It’s not every day you see a parked car turn into a whiteboard that people walking down the street can scribble ideas on.
But that’s exactly what happened in Calgary in July. It was just one eventful turn in an unconventional resident engagement strategy cooked up by city leaders Komal Kardar and Kat Reichel.
Kardar works in city hall as a consultant who helps business units with their equity, diversity, inclusion, and belonging efforts. And Reichel works as a designer in the city’s Innovation Lab. Both have been playing leadership roles on a cross-departmental team of a dozen city employees participating in Bloomberg Philanthropies’ Innovation Training program.
That team came into the program with a challenge to address: finding ways to make Calgary a more appealing place for young adults to live. Through the training, they’re learning how to use human-centered design to understand how residents aged 18 to 30 feel about it. They’re also developing and testing out new ideas alongside these residents to see what works.
This summer, the team got busy with “ideation.” That’s a step where young adults were asked to come out and share their ideas for how to make Calgary more vibrant. To start, they held a fairly traditional public feedback session downtown at the city library. The turnout wasn’t bad—more than two dozen youth showed up—but Kardar and Reichel were concerned that they weren’t necessarily reaching a diverse cross-section of the target age group.
“We got excellent feedback,” Kardar says, “but it felt like we were engaging with people who are already connected to the city. We needed to move to spaces where we’re talking to Calgarians without asking them to come to us. We needed to be where the community is.”
That’s when Kardar and Reichel came up with the idea for what they called, tongue-in-cheek, “guerilla resident engagement.” The plan: to bust out of the usual places to host public meetings and go right out into the street. They mobilized colleagues to fan out across the city and catch young people where they’d never expect to interact with their local government: at a skate park, at the YMCA, in the queue to enter a popular rodeo and music festival.
At one busy corner downtown, a staffer blasted hip hop music from her white sedan and gave young people passing by whiteboard markers. She invited them to write their ideas for how to make Calgary more vibrant—More outdoor events! More benches!—right on the car. (Don’t worry: The ink washed off.)

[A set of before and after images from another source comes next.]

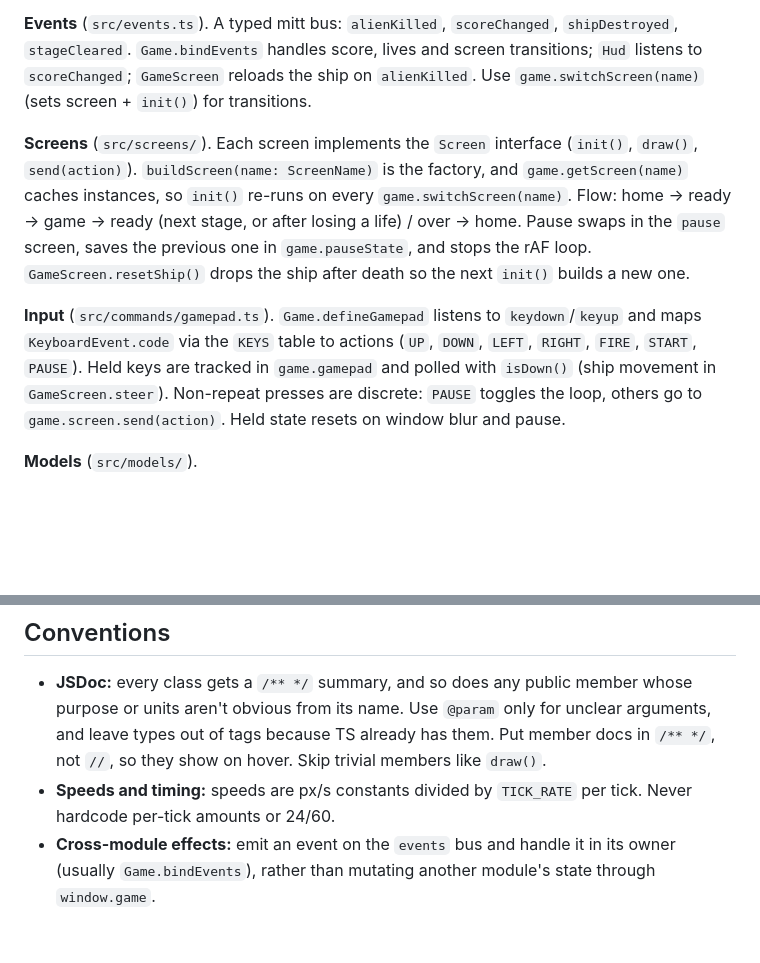
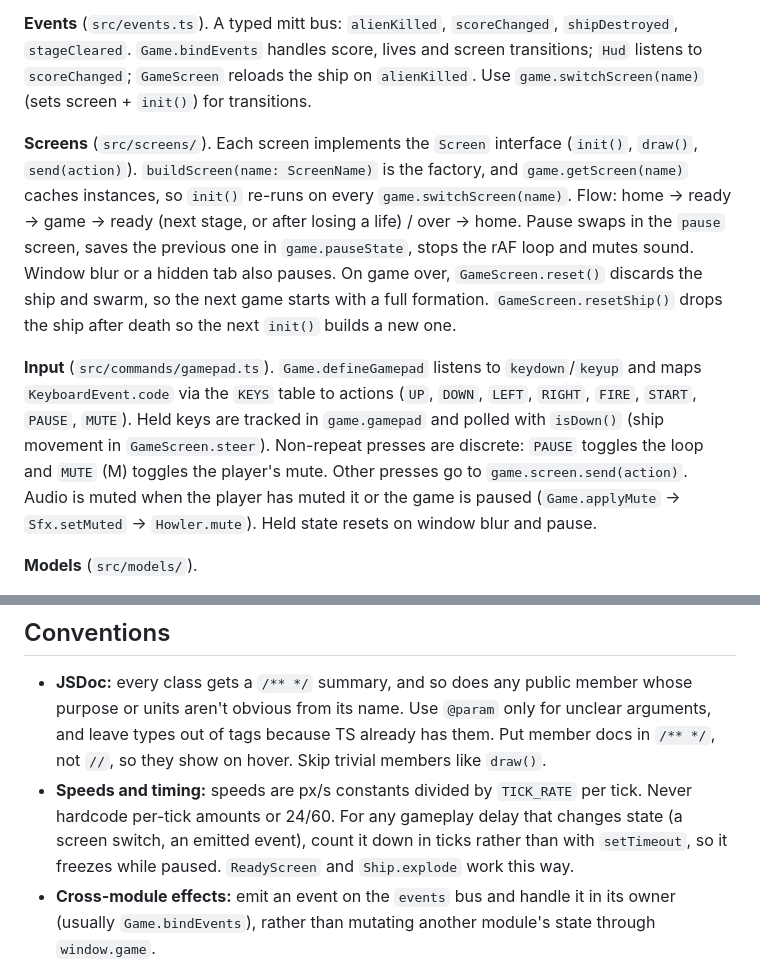
Before and after one commit to Graidenix/galaxian-html5, a Markdown page: CLAUDE.md, 2 parts joined by grey strips. Drawn GitHub-style; blank space fills up the shorter version.

```diff
--- a/CLAUDE.md
+++ b/CLAUDE.md
@@ -34,9 +34,9 @@ npm run lint
 
 **Events** (`src/events.ts`). A typed mitt bus: `alienKilled`, `scoreChanged`, `shipDestroyed`, `stageCleared`. `Game.bindEvents` handles score, lives and screen transitions; `Hud` listens to `scoreChanged`; `GameScreen` reloads the ship on `alienKilled`. Use `game.switchScreen(name)` (sets screen + `init()`) for transitions.
 
-**Screens** (`src/screens/`). Each screen implements the `Screen` interface (`init()`, `draw()`, `send(action)`). `buildScreen(name: ScreenName)` is the factory, and `game.getScreen(name)` caches instances, so `init()` re-runs on every `game.switchScreen(name)`. Flow: home → ready → game → ready (next stage, or after losing a life) / over → home. Pause swaps in the `pause` screen, saves the previous one in `game.pauseState`, and stops the rAF loop. `GameScreen.resetShip()` drops the ship after death so the next `init()` builds a new one.
+**Screens** (`src/screens/`). Each screen implements the `Screen` interface (`init()`, `draw()`, `send(action)`). `buildScreen(name: ScreenName)` is the factory, and `game.getScreen(name)` caches instances, so `init()` re-runs on every `game.switchScreen(name)`. Flow: home → ready → game → ready (next stage, or after losing a life) / over → home. Pause swaps in the `pause` screen, saves the previous one in `game.pauseState`, stops the rAF loop and mutes sound. Window blur or a hidden tab also pauses. On game over, `GameScreen.reset()` discards the ship and swarm, so the next game starts with a full formation. `GameScreen.resetShip()` drops the ship after death so the next `init()` builds a new one.
 
-**Input** (`src/commands/gamepad.ts`). `Game.defineGamepad` listens to `keydown`/`keyup` and maps `KeyboardEvent.code` via the `KEYS` table to actions (`UP`, `DOWN`, `LEFT`, `RIGHT`, `FIRE`, `START`, `PAUSE`). Held keys are tracked in `game.gamepad` and polled with `isDown()` (ship movement in `GameScreen.steer`). Non-repeat presses are discrete: `PAUSE` toggles the loop, others go to `game.screen.send(action)`. Held state resets on window blur and pause.
+**Input** (`src/commands/gamepad.ts`). `Game.defineGamepad` listens to `keydown`/`keyup` and maps `KeyboardEvent.code` via the `KEYS` table to actions (`UP`, `DOWN`, `LEFT`, `RIGHT`, `FIRE`, `START`, `PAUSE`, `MUTE`). Held keys are tracked in `game.gamepad` and polled with `isDown()` (ship movement in `GameScreen.steer`). Non-repeat presses are discrete: `PAUSE` toggles the loop and `MUTE` (M) toggles the player's mute. Other presses go to `game.screen.send(action)`. Audio is muted when the player has muted it or the game is paused (`Game.applyMute` → `Sfx.setMuted` → `Howler.mute`). Held state resets on window blur and pause.
 
 **Models** (`src/models/`).
 - `Alien` is an abstract class. Subclasses in `aliens/` pass `txId` (sprite-sheet row) and `score` to `super()` — not as fields, because the base constructor needs them before subclass fields initialize.
@@ -55,7 +55,7 @@ npm run lint
 ## Conventions
 
 - **JSDoc:** every class gets a `/** */` summary, and so does any public member whose purpose or units aren't obvious from its name. Use `@param` only for unclear arguments, and leave types out of tags because TS already has them. Put member docs in `/** */`, not `//`, so they show on hover. Skip trivial members like `draw()`.
-- **Speeds and timing:** speeds are px/s constants divided by `TICK_RATE` per tick. Never hardcode per-tick amounts or 24/60.
+- **Speeds and timing:** speeds are px/s constants divided by `TICK_RATE` per tick. Never hardcode per-tick amounts or 24/60. For any gameplay delay that changes state (a screen switch, an emitted event), count it down in ticks rather than with `setTimeout`, so it freezes while paused. `ReadyScreen` and `Ship.explode` work this way.
 - **Cross-module effects:** emit an event on the `events` bus and handle it in its owner (usually `Game.bindEvents`), rather than mutating another module's state through `window.game`.
 - **New keys:** add them to the `KEYS` table in `gamepad.ts` (and to `Action` if it's a new action).
 - **New modules** in `commands/`, `elements/`, `models/` or `screens/` need an export in their folder's `index.ts`.
```
Also changed, not shown: README.md (+2 -0 lines), docs/screenshot.png, 7 other files.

One issue the young people raised a lot was improving transit safety. So Kardar and Reichel went out to a train platform popular with students. They’d approach people when the next train was still 15 minutes or so away, introduce themselves, and pick up loads of ideas on the spot. They found that generally speaking, people don’t mind at all being engaged this way when they’re standing around waiting for something like a train to show up. In addition, being on-site for these conversations, as opposed to in a conference room or on Zoom, added texture to the ideas.
“If you’re on the platform and talking about how do we make transit more safe, they can look around and point to things,” Reichel says. “There’s no lighting here. There’s not a lot of people on this carriage, and that feels dangerous. They’re in the physical space and able to ideate about what’s around them.”
Kardar and Reichel are the first to admit the strategy wasn’t perfect. Some ideas the team picked up this way were more surface-level than they might have heard in settings where residents have more time to think. They also had to be careful, even on the fly, to comply with Canadian privacy laws around collecting personal information. And the strategy didn’t eliminate the critical need to conduct other forms of targeted outreach, like meetings Kardar held with nonprofits who work with disabled and indiginous residents.
But they’re pleased with the results of their resident-engagement experiment, and would recommend their colleagues in other cities try out similar tactics.
Pro Tip: “It’s easy to center the process around us, rather than the residents themselves,” Kardar says. “But if we are always operating from that lens, are we really connecting with the community? It can be uncomfortable to go out in the community, just going up and talking to people. If we want to be equitable, we have to do those things.”